Which lines in the data contain the word "model"? Please copy each of them.

* **Version comparison data**
- - - - -

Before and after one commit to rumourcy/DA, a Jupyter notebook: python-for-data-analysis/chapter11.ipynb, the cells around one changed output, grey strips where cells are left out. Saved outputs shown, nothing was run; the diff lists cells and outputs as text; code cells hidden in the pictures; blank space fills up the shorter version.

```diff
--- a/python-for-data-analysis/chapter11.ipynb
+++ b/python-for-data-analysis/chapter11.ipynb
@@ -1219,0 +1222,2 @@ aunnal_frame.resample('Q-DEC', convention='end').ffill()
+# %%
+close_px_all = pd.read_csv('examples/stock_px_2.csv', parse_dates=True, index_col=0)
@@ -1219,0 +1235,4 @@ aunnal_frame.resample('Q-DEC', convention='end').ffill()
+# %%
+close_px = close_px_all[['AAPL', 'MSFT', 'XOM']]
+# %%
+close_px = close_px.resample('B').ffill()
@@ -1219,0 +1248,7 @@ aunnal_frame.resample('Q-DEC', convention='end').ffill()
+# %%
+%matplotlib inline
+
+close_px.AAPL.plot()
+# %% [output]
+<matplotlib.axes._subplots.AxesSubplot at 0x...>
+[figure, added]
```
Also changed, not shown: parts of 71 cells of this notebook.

- - - - -

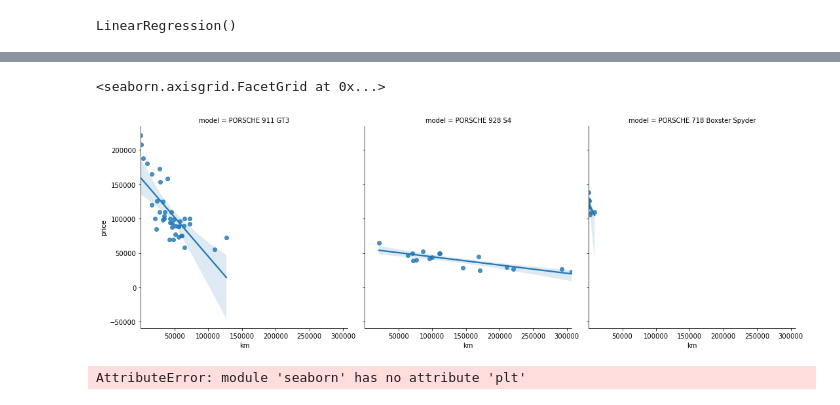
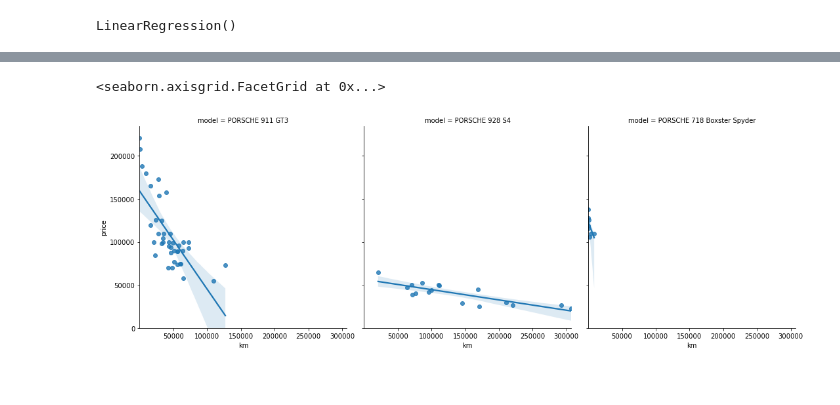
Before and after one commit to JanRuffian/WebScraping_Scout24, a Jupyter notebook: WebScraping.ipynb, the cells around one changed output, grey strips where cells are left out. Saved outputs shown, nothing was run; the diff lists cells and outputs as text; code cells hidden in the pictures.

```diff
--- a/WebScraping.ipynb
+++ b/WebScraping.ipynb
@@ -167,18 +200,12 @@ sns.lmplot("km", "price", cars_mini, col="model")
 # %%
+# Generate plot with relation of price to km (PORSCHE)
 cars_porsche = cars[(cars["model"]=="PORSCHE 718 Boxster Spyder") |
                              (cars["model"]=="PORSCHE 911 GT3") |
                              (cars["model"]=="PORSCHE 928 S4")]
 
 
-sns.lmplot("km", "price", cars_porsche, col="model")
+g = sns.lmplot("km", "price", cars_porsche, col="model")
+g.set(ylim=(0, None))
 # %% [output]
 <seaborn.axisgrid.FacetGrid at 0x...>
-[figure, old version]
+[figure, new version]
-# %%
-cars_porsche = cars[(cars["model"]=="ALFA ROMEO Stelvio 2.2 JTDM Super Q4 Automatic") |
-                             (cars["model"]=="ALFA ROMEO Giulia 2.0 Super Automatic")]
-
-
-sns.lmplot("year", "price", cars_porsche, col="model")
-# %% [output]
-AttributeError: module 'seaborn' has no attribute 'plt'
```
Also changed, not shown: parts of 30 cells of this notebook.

- - - - -

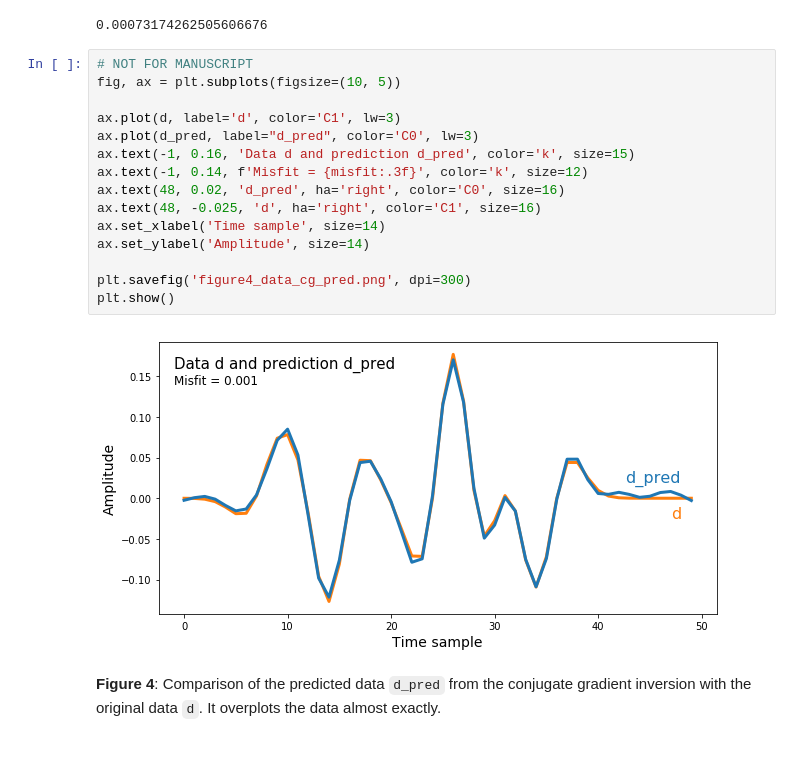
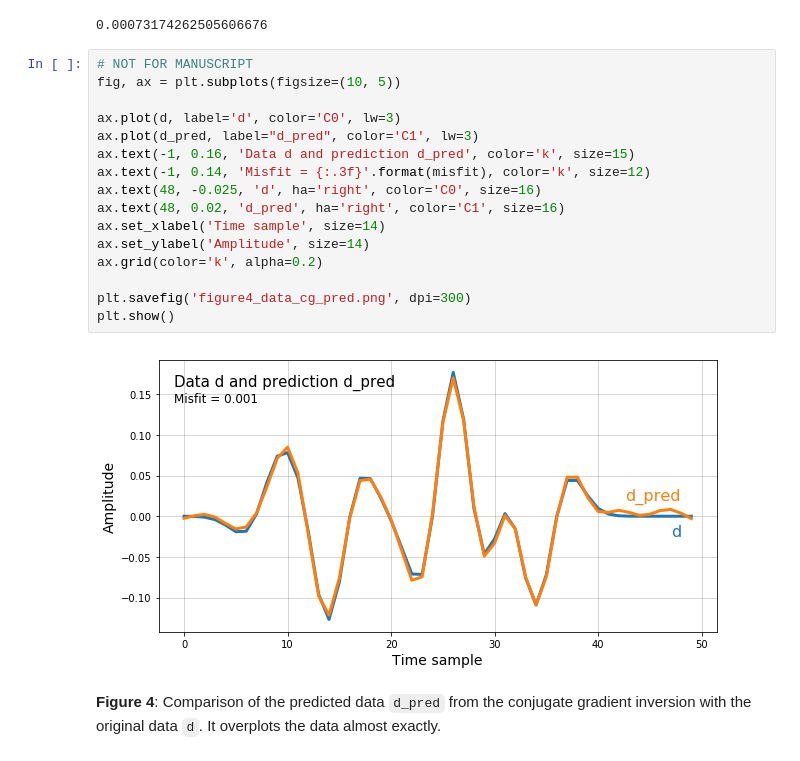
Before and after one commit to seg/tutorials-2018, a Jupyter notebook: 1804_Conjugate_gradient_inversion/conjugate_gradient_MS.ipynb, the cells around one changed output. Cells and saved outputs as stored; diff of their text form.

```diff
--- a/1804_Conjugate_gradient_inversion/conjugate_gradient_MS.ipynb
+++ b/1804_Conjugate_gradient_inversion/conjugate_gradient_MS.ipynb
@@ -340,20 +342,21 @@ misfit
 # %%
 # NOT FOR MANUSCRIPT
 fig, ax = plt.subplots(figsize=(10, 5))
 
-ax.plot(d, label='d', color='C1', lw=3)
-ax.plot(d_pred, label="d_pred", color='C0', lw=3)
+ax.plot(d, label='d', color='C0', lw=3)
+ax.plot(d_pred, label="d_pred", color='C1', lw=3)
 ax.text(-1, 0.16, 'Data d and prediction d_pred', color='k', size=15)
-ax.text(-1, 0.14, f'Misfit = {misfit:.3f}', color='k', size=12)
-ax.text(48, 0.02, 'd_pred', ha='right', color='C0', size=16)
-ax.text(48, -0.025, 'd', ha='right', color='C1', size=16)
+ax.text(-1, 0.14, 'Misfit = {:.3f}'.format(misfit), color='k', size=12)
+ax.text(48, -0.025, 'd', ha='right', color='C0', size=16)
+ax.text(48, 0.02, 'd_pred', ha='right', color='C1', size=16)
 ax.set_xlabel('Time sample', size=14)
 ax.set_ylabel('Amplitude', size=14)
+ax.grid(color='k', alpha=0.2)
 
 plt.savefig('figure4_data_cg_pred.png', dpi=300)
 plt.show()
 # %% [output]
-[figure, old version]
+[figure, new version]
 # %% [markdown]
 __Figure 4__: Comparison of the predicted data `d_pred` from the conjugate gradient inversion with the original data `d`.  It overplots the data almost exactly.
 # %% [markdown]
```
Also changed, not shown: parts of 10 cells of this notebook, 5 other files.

- - - - -

* **Exercise response**
@@ -167,18 +200,12 @@ sns.lmplot("km", "price", cars_mini, col="model")
 cars_porsche = cars[(cars["model"]=="PORSCHE 718 Boxster Spyder") |
                              (cars["model"]=="PORSCHE 911 GT3") |
                              (cars["model"]=="PORSCHE 928 S4")]
-sns.lmplot("km", "price", cars_porsche, col="model")
+g = sns.lmplot("km", "price", cars_porsche, col="model")
-cars_porsche = cars[(cars["model"]=="ALFA ROMEO Stelvio 2.2 JTDM Super Q4 Automatic") |
-                             (cars["model"]=="ALFA ROMEO Giulia 2.0 Super Automatic")]
-sns.lmplot("year", "price", cars_porsche, col="model")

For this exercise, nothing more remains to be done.